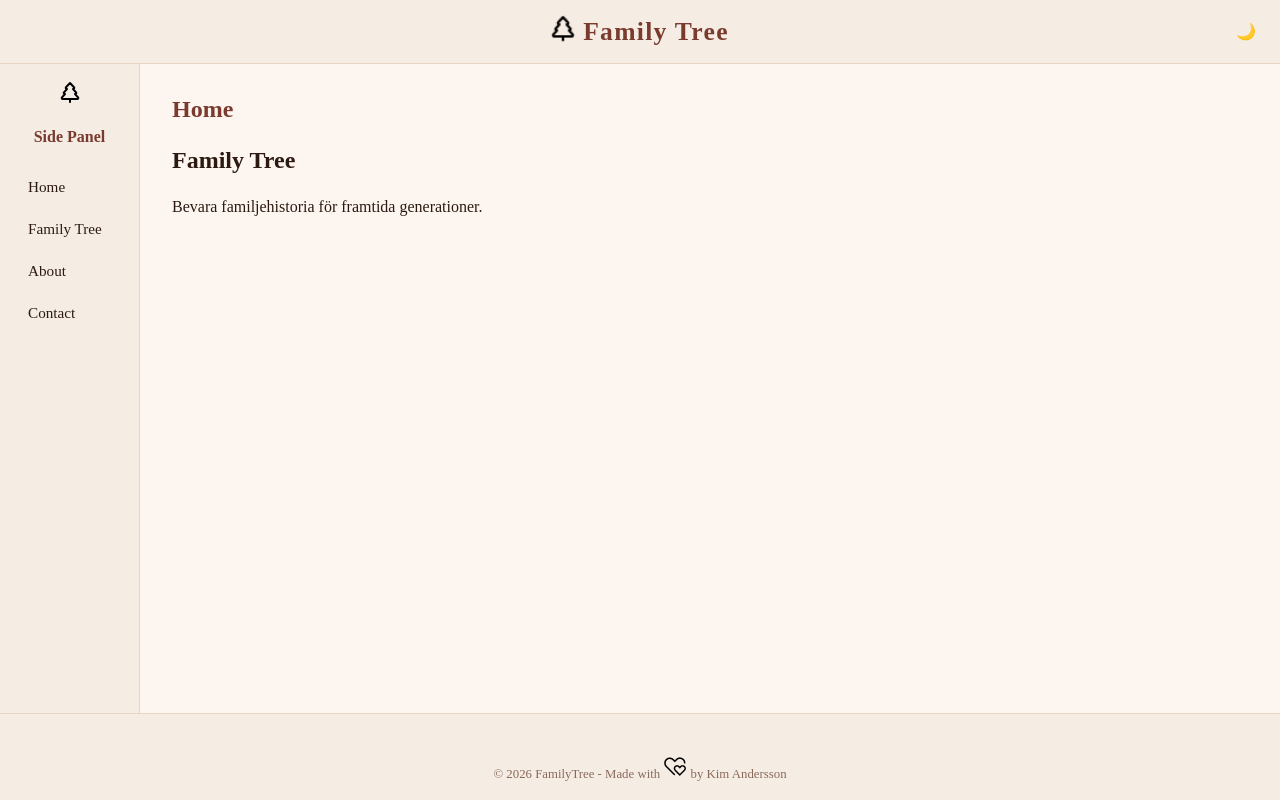
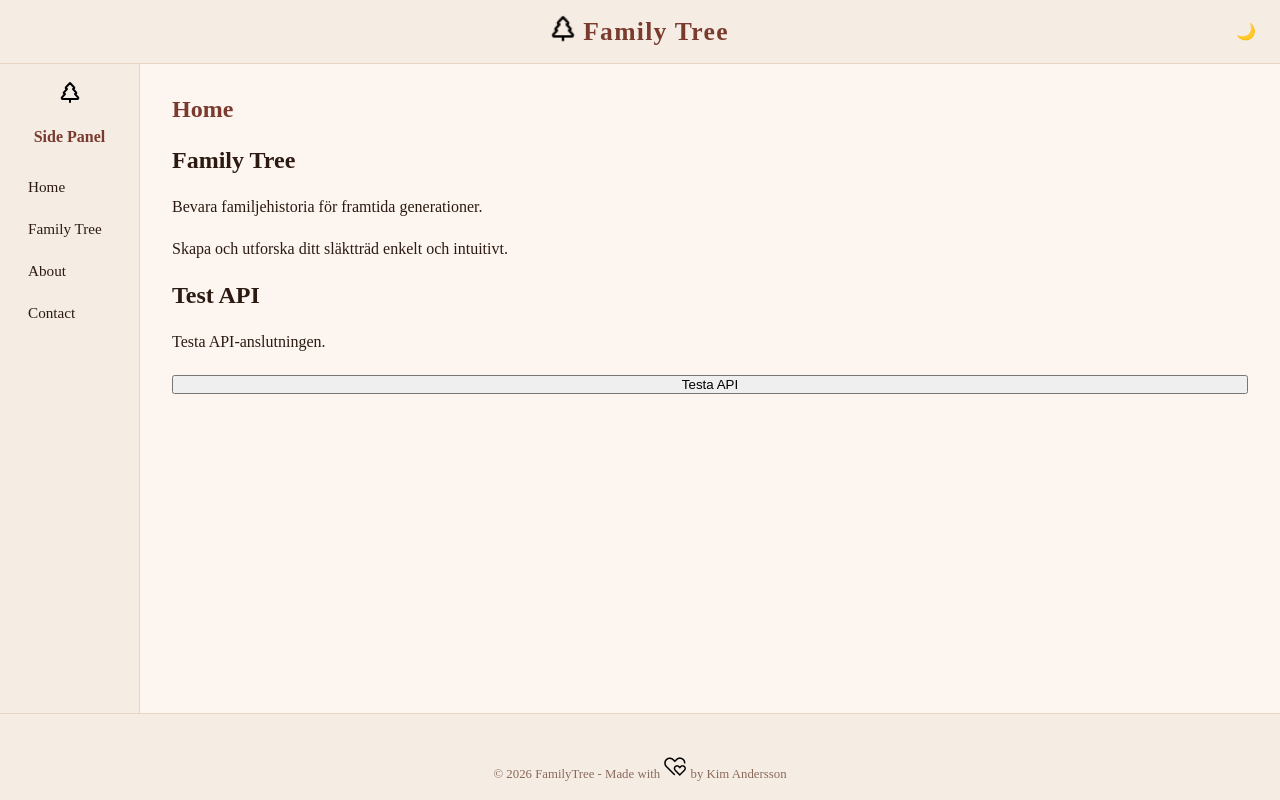
Before and after one commit to kimpabooy/FamilyTree, a React (Vite) app in the folder Frontend/: page / in a window 1280 px wide. Built offline with nearby package versions, Linux system fonts and the light colour scheme; no server answers.

Commit message:
Implement API fetching functionality and add TestApiEndpoint component

```diff
--- /dev/null
+++ b/Frontend/src/components/TestApiEndpoint.tsx
@@ -0,0 +1,31 @@
+import { useState } from "react";
+import { apiFetch } from "../services/api";
+
+export default function TestApiEndpoint() {
+  const [data, setData] = useState<unknown | null>(null);
+  const path = "/api/Person/tree/1";
+  return (
+    <>
+      <h2>Test API</h2>
+      <p>Testa API-anslutningen.</p>
+      <button
+        onClick={async () => {
+          try {
+            const response = await apiFetch<unknown>(path, {
+              method: "GET",
+            });
+            console.log(response);
+            setData(response);
+          } catch (error) {
+            console.error("Fel vid API-anrop:", error);
+          }
+        }}
+      >
+        Testa API
+      </button>
+
+      {/* show the data */}
+      <div>{data !== null && <pre>{JSON.stringify(data, null, 2)}</pre>}</div>
+    </>
+  );
+}
--- a/Frontend/src/pages/Home.tsx
+++ b/Frontend/src/pages/Home.tsx
@@ -1,4 +1,4 @@
-
+import TestApiEndpoint from "../components/TestApiEndpoint";
 
 export default function Home() {
   return (
@@ -6,6 +6,9 @@ export default function Home() {
       <h1>Home</h1>
       <h2>Family Tree</h2>
       <p>Bevara familjehistoria för framtida generationer.</p>
-      </div>
-  )
+      <p>Skapa och utforska ditt släktträd enkelt och intuitivt.</p>
+      <TestApiEndpoint />
+    </div>
+
+  );
 }
--- /dev/null
+++ b/Frontend/src/services/api.ts
@@ -0,0 +1,34 @@
+const BASE_URL = import.meta.env.VITE_API_URL;
+
+// Hämtar JWT-token från localStorage (sätts vid login)
+function getToken(): string | null {
+  return localStorage.getItem("token");
+}
+
+export async function apiFetch<T>(
+  path: string,
+  options: RequestInit = {},
+): Promise<T> {
+  const token = getToken();
+
+  const response = await fetch(`${BASE_URL}${path}`, {
+    ...options,
+    headers: {
+      "Content-Type": "application/json",
+      ...(token ? { Authorization: `Bearer ${token}` } : {}),
+      ...options.headers,
+    },
+  });
+
+  if (!response.ok) {
+    const errorText = await response.text();
+    throw new Error(`API-fel ${response.status}: ${errorText}`);
+  }
+
+  // 204 No Content — returnera null om det inte finns något innehåll att parsa
+  if (response.status === 204) {
+    return null as T;
+  }
+
+  return response.json() as Promise<T>;
+}
```
Also changed, not shown: 1 other file (tests, documents, lock files or other folders).
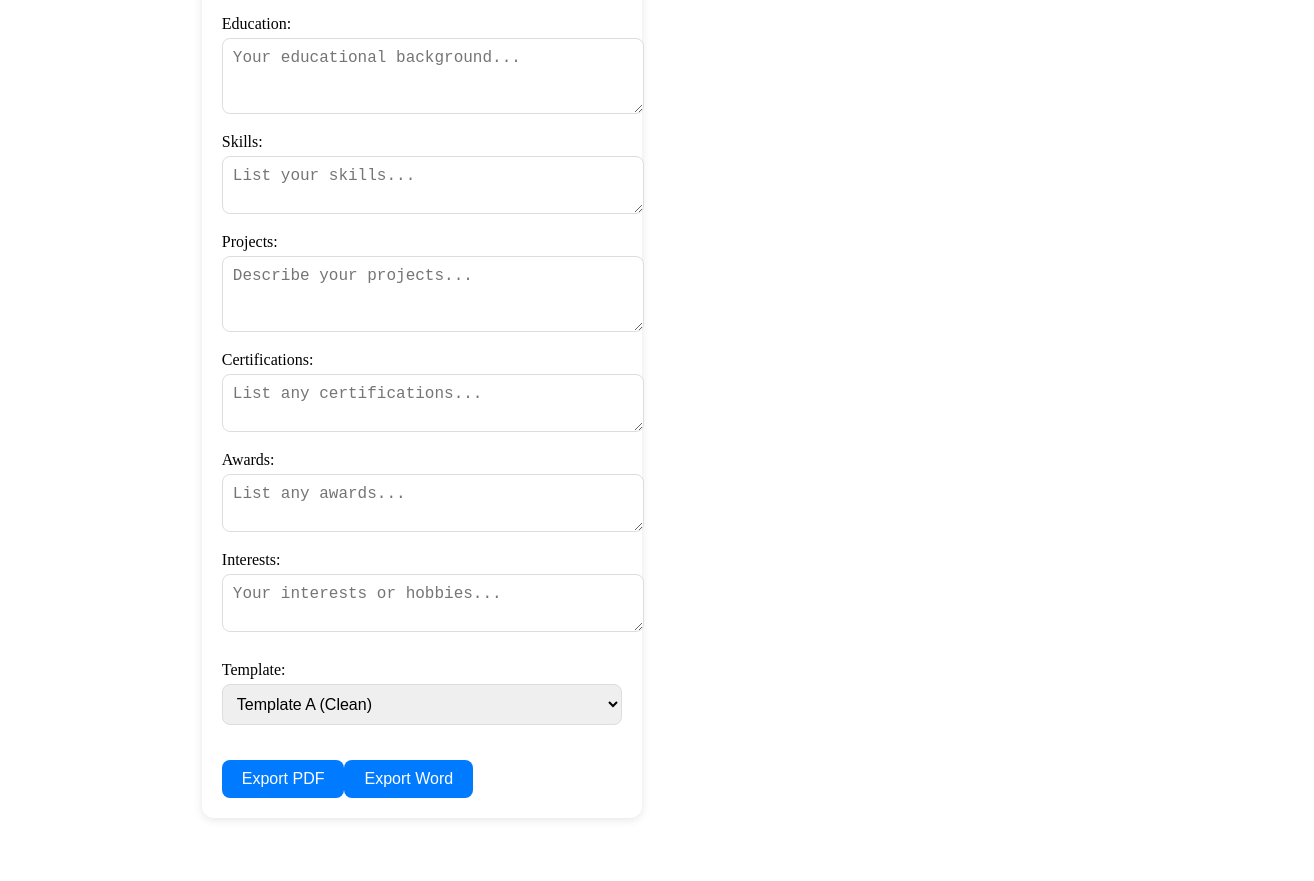
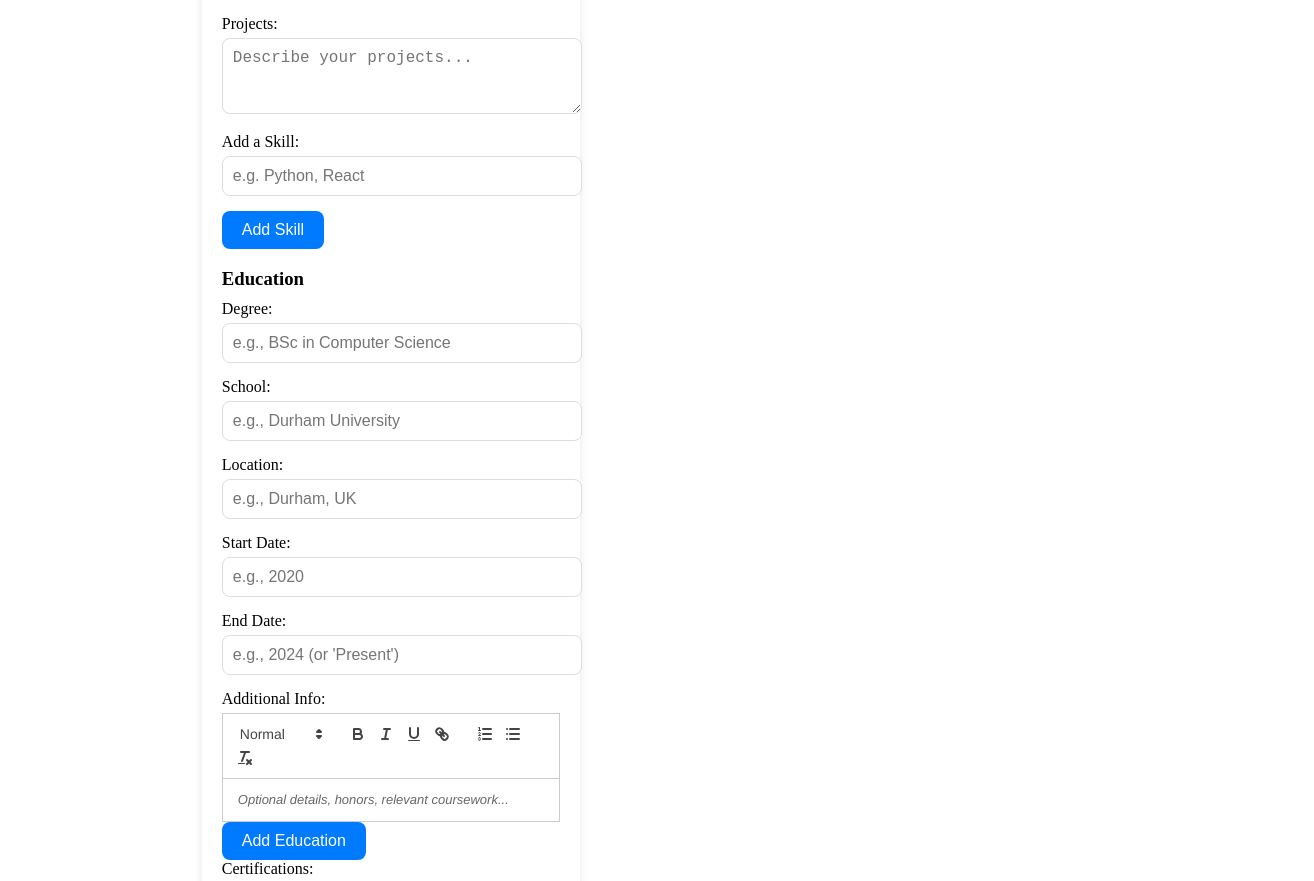
Before and after one commit to Zagitalc/OnClickCV, a React (Create React App) app in the folder client/: page / in a window 1280 px wide. Shown: the part 580-1461 px from the top of the page, 1314 px wide, since content can reach past the window. Built offline with nearby package versions, Linux system fonts and the light colour scheme.

Commit message:
add skill dynamic functions

```diff
--- a/client/package.json
+++ b/client/package.json
@@ -6,6 +6,7 @@
     "node-forge": "^1.3.1",
     "react": "^18.2.0",
     "react-dom": "^18.2.0",
+    "react-quill": "^2.0.0",
     "react-scripts": "^5.0.1"
   },
   "scripts": {
--- a/client/src/App.js
+++ b/client/src/App.js
@@ -2,6 +2,8 @@ import React, { useState } from "react";
 import CVForm from "./components/CVForm";
 import CVPreview from "./components/CVPreview";
 import "./index.css";
+import 'react-quill/dist/quill.snow.css';
+
 
 function App() {
     // We'll store everything in a single state object for simplicity
--- a/client/src/components/CVForm.js
+++ b/client/src/components/CVForm.js
@@ -1,6 +1,23 @@
-import React from "react";
+import React, { useState } from "react";
+import ReactQuill from "react-quill";
+import "react-quill/dist/quill.snow.css";
 
 const CVForm = ({ cvData, setCvData, template, setTemplate }) => {
+    // Local state for adding new skills
+    const [newSkill, setNewSkill] = useState("");
+
+    // Local state for adding new education entry
+    const [newEdu, setNewEdu] = useState({
+        degree: "",
+        school: "",
+        location: "",
+        startDate: "",
+        endDate: "",
+        // We'll store the Quill HTML content here
+        additionalInfo: ""
+    });
+
+    // Update top-level cvData for fields like name, summary, phone, etc.
     const handleChange = (e) => {
         setCvData({
             ...cvData,
@@ -8,10 +25,62 @@ const CVForm = ({ cvData, setCvData, template, setTemplate }) => {
         });
     };
 
-    const handleTemplateChange = (e) => {
-        setTemplate(e.target.value);
+    /* =========================
+       SKILLS: ADD/REMOVE LOGIC
+       ========================= */
+    const handleAddSkill = () => {
+        if (!newSkill.trim()) return;
+        const updatedSkills = [...cvData.skills, newSkill.trim()];
+        setCvData({ ...cvData, skills: updatedSkills });
+        setNewSkill("");
     };
 
+    const handleRemoveSkill = (index) => {
+        const updatedSkills = cvData.skills.filter((_, i) => i !== index);
+        setCvData({ ...cvData, skills: updatedSkills });
+    };
+
+    /* =========================
+       EDUCATION: ADD/REMOVE LOGIC
+       ========================= */
+    // For standard input fields in newEdu
+    const handleEduChange = (e) => {
+        setNewEdu({
+            ...newEdu,
+            [e.target.name]: e.target.value
+        });
+    };
+
+    // For ReactQuill (handles HTML content)
+    const handleAdditionalInfoChange = (content) => {
+        setNewEdu({
+            ...newEdu,
+            additionalInfo: content
+        });
+    };
+
+    const handleAddEducation = () => {
+        // Basic validation: if both degree & school are empty, skip
+        if (!newEdu.degree && !newEdu.school) return;
+
+        // Add the newEdu object to the main cvData.education array
+        const updatedEdu = [...cvData.education, { ...newEdu }];
+        setCvData({ ...cvData, education: updatedEdu });
+
+        // Reset local newEdu form
+        setNewEdu({
+            degree: "",
+            school: "",
+            location: "",
+            startDate: "",
+            endDate: "",
+            additionalInfo: ""
+        });
+    };
+
+    /* =========================
+       EXPORT FUNCTIONS
+       ========================= */
     const exportPDF = async () => {
         try {
             const response = await fetch("http://localhost:4000/api/export/pdf", {
@@ -23,7 +92,6 @@ const CVForm = ({ cvData, setCvData, template, setTemplate }) => {
             });
             if (!response.ok) throw new Error("PDF export failed");
 
-            // Download the PDF
             const blob = await response.blob();
             const url = window.URL.createObjectURL(blob);
             const link = document.createElement("a");
@@ -47,7 +115,6 @@ const CVForm = ({ cvData, setCvData, template, setTemplate }) => {
             });
             if (!response.ok) throw new Error("Word export failed");
 
-            // Download the DOCX
             const blob = await response.blob();
             const url = window.URL.createObjectURL(blob);
             const link = document.createElement("a");
@@ -61,113 +128,193 @@ const CVForm = ({ cvData, setCvData, template, setTemplate }) => {
     };
 
     return (
-        <div style={{ width: "400px" }}>
+        <div>
             <h2>CV Form</h2>
+
+            {/* Basic Info */}
             <div>
-                <label>Name: </label>
-                <input name="name" value={cvData.name} onChange={handleChange} placeholder="John Doe" />
+                <label>Name:</label>
+                <input
+                    name="name"
+                    value={cvData.name}
+                    onChange={handleChange}
+                    placeholder="John Doe"
+                />
             </div>
             <div>
-                <label>Email: </label>
-                <input name="email" value={cvData.email} onChange={handleChange} placeholder="john@example.com" />
+                <label>Email:</label>
+                <input
+                    name="email"
+                    value={cvData.email}
+                    onChange={handleChange}
+                    placeholder="john@example.com"
+                />
             </div>
             <div>
-                <label>Phone: </label>
-                <input name="phone" value={cvData.phone} onChange={handleChange} placeholder="(123) 456-7890" />
+                <label>Phone:</label>
+                <input
+                    name="phone"
+                    value={cvData.phone}
+                    onChange={handleChange}
+                    placeholder="(123) 456-7890"
+                />
             </div>
             <div>
-                <label>Profile Summary: </label>
+                <label>Profile Summary:</label>
                 <textarea
                     name="summary"
                     value={cvData.summary}
                     onChange={handleChange}
                     placeholder="Write a brief profile summary..."
                     rows={3}
-                    style={{ width: "100%" }}
                 />
             </div>
+
+            {/* Work Experience */}
             <div>
-                <label>Work Experience / Volunteer Experience: </label>
+                <label>Work/Volunteer Experience:</label>
                 <textarea
                     name="workExperience"
                     value={cvData.workExperience}
                     onChange={handleChange}
-                    placeholder="List your work or volunteer experience..."
+                    placeholder="List your experience..."
                     rows={3}
-                    style={{ width: "100%" }}
                 />
             </div>
+
+            {/* Projects */}
             <div>
-                <label>Education: </label>
-                <textarea
-                    name="education"
-                    value={cvData.education}
-                    onChange={handleChange}
-                    placeholder="Your educational background..."
-                    rows={3}
-                    style={{ width: "100%" }}
-                />
-            </div>
-            <div>
-                <label>Skills: </label>
-                <textarea
-                    name="skills"
-                    value={cvData.skills}
-                    onChange={handleChange}
-                    placeholder="List your skills..."
-                    rows={2}
-                    style={{ width: "100%" }}
-                />
-            </div>
-            <div>
-                <label>Projects: </label>
+                <label>Projects:</label>
                 <textarea
                     name="projects"
                     value={cvData.projects}
                     onChange={handleChange}
                     placeholder="Describe your projects..."
                     rows={3}
-                    style={{ width: "100%" }}
+                />
+            </div>
+
+            {/* SKILLS: dynamic list */}
+            <div>
+                <label>Add a Skill:</label>
+                <input
+                    type="text"
+                    value={newSkill}
+                    onChange={(e) => setNewSkill(e.target.value)}
+                    placeholder="e.g. Python, React"
+                />
+                <button onClick={handleAddSkill}>Add Skill</button>
+                {cvData.skills.length > 0 && (
+                    <ul>
+                        {cvData.skills.map((skill, idx) => (
+                            <li key={idx}>
+                                {skill}{" "}
+                                <button
+                                    onClick={() => handleRemoveSkill(idx)}
+                                    style={{ background: "#ccc" }}
+                                >
+                                    x
+                                </button>
+                            </li>
+                        ))}
+                    </ul>
+                )}
+            </div>
+
+            {/* EDUCATION: dynamic list with ReactQuill for additional info */}
+            <h3>Education</h3>
+            <div>
+                <label>Degree:</label>
+                <input
+                    name="degree"
+                    value={newEdu.degree}
+                    onChange={handleEduChange}
+                    placeholder="e.g., BSc in Computer Science"
                 />
             </div>
             <div>
-                <label>Certifications: </label>
+                <label>School:</label>
+                <input
+                    name="school"
+                    value={newEdu.school}
+                    onChange={handleEduChange}
+                    placeholder="e.g., Durham University"
+                />
+            </div>
+            <div>
+                <label>Location:</label>
+                <input
+                    name="location"
+                    value={newEdu.location}
+                    onChange={handleEduChange}
+                    placeholder="e.g., Durham, UK"
+                />
+            </div>
+            <div>
+                <label>Start Date:</label>
+                <input
+                    name="startDate"
+                    value={newEdu.startDate}
+                    onChange={handleEduChange}
+                    placeholder="e.g., 2020"
+                />
+            </div>
+            <div>
+                <label>End Date:</label>
+                <input
+                    name="endDate"
+                    value={newEdu.endDate}
+                    onChange={handleEduChange}
+                    placeholder="e.g., 2024 (or 'Present')"
+                />
+            </div>
+            <div>
+                <label>Additional Info:</label>
+                <ReactQuill
+                    theme="snow"
+                    value={newEdu.additionalInfo}
+                    onChange={handleAdditionalInfoChange}
+                    placeholder="Optional details, honors, relevant coursework..."
+                />
+            </div>
+            <button onClick={handleAddEducation}>Add Education</button>
+
+            {/* Certifications, Awards, Interests */}
+            <div>
+                <label>Certifications:</label>
                 <textarea
                     name="certifications"
                     value={cvData.certifications}
                     onChange={handleChange}
                     placeholder="List any certifications..."
                     rows={2}
-                    style={{ width: "100%" }}
                 />
             </div>
             <div>
-                <label>Awards: </label>
+                <label>Awards:</label>
                 <textarea
                     name="awards"
                     value={cvData.awards}
                     onChange={handleChange}
                     placeholder="List any awards..."
                     rows={2}
-                    style={{ width: "100%" }}
                 />
             </div>
             <div>
-                <label>Interests: </label>
+                <label>Interests:</label>
                 <textarea
                     name="interests"
                     value={cvData.interests}
                     onChange={handleChange}
                     placeholder="Your interests or hobbies..."
                     rows={2}
-                    style={{ width: "100%" }}
                 />
             </div>
 
             {/* Template Selector */}
             <div style={{ marginTop: "10px" }}>
                 <label>Template: </label>
-                <select value={template} onChange={handleTemplateChange}>
+                <select value={template} onChange={(e) => setTemplate(e.target.value)}>
                     <option value="A">Template A (Clean)</option>
                     <option value="B">Template B (Icons/Colors)</option>
                 </select>
--- a/client/src/components/CVPreview.js
+++ b/client/src/components/CVPreview.js
@@ -47,7 +47,29 @@ const CVPreview = ({ cvData, template }) => {
                 <p>{workExperience}</p>
 
                 <h3>Education</h3>
-                <p>{education}</p>
+                {education && education.length > 0 ? (
+                    education.map((edu, idx) => (
+                        <div key={idx} style={{ marginBottom: "10px" }}>
+                            <p><strong>Degree:</strong> {edu.degree}</p>
+                            <p><strong>School:</strong> {edu.school}</p>
+                            <p><strong>Location:</strong> {edu.location}</p>
+                            <p><strong>Dates:</strong> {edu.startDate} - {edu.endDate}</p>
+                            {edu.additionalInfo && (
+                                <div>
+                                    <strong>Details:</strong>
+                                    {/* Render HTML from Quill */}
+                                    <div
+                                        dangerouslySetInnerHTML={{ __html: edu.additionalInfo }}
+                                        style={{ marginTop: "5px" }}
+                                    />
+                                </div>
+                            )}
+                        </div>
+                    ))
+                ) : (
+                    <p>N/A</p>
+                )}
+
 
                 <h3>Projects</h3>
                 <p>{projects}</p>
```
Also changed, not shown: 2 other files (tests, documents, lock files or other folders).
::::::::::
### WHAT IS EXPECTED
Above are the records; report each line in them that includes the word "button".

### ANSWER SECTION
+      <button
+      </button>
+                <button onClick={handleAddSkill}>Add Skill</button>
+                                <button
+                                </button>
+            <button onClick={handleAddEducation}>Add Education</button>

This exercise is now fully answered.